The consensus was clear: We need to teach adults how to think differently about the entrepreneurial mind, and specifically, students’ ability to absorb entrepreneurship principles even in grades K-12.
On Oct. 23, The Chamber of Commerce for Greater Philadelphia’s Roadmap for Growth initiative held its first issue forum of the program year, “The Entrepreneurial Mind: Teaching Kids How to Think Differently.”
The panelists, including Coded by Kids CEO Sylvester Mobley, Philadelphia City Council Member Allan Domb, Citizens Bank Mid-Atlantic Region President Daniel K. Fitzpatrick, JumpButton Studio founder and CEO Nicodemus Madehdou and The Workshop School cofounder and Executive Director Matthew Riggan, all agreed that students who are taught entrepreneurship become not just business owners, but change agents in the workforce even if they never start a business.
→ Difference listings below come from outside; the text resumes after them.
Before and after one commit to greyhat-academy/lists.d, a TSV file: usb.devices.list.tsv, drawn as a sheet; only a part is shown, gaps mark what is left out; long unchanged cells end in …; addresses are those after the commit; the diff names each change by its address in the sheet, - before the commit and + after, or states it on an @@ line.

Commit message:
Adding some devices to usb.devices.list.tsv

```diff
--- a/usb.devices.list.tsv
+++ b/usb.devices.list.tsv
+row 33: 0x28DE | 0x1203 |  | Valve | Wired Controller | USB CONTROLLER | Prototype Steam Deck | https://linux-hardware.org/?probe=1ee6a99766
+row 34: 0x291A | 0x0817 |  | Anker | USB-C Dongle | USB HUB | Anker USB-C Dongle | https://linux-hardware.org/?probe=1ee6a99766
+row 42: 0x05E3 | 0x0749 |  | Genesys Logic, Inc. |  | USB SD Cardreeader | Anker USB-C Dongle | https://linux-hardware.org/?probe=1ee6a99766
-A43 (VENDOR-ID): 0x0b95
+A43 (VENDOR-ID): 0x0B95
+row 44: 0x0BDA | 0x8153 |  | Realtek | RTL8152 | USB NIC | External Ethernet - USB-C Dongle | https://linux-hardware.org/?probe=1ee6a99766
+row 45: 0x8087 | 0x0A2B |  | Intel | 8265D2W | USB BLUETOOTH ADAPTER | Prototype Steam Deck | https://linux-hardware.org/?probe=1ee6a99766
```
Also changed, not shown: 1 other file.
“The best part about teaching students about entrepreneurship is that they don’t wait around to be told what to do,” Mobley said. “They instead figure out what needs to get done and do it.”
As tables all around the City debate the best ways to prepare our future workforce, it strikes me how few are talking about growing the number of businesses with jobs ready to be filled. Small businesses have accounted for 61.8% of net new jobs over the past 20 years nationally, and so we know that growth for Philadelphia is dependent on small business growth.
With a quarter of all Philadelphians living in poverty, our schools need to generate future employers and entrepreneurs, not just employees. As Domb put it, “you make a living working, you build wealth owning.” By teaching entrepreneurship, we have the ability to fast-track wealth building in low-income communities.
Why wait? Madehdou founded Jumpbutton, a tech startup for young developers, precisely because he “didn’t want to wait until [he] was a senior in college to get an internship that could teach [him] about starting a business.” Since its founding while he was a freshman in high school, Madehdou has won two Philly Geek Awards; was named a Young Futurist by The Root; was honored at the White House twice, once while still in high school; and named a 2018 Forbes Fellow.
But entrepreneurship can’t be added to decades-old formulas for teaching. Riggan warned the audience that beyond teaching entrepreneurship, we have to change how we teach.
“If we bring entrepreneurship into schools but still deliver that with someone standing in front of the room giving a lecture, we get death by elective,” the educator said. “That is not the way to do it.” Instead, students at The Workshop School, a project-based learning high school in West Philadelphia, challenges students to solve real world problems. Each year, students compete for seed funding for their startups.
Teaching our youth entrepreneurial skills can have a momentous impact on our region’s economy. Creative thinking is crucial to modern innovation. We need to encourage our youth to be problem solvers. Our young people are our next generation of employers — if we foster that now.
The Roadmap Issue Forum in October was the first of four neighborhood-based programs that directly connect to the four policy pillars of the PHL Neighborhood Growth Project (NGP). Born out of the Roadmap for Growth, NGP advocates for a strong, inclusive, and growing economy that benefits every neighborhood. To learn more and join the coalition, email me at email@example.com.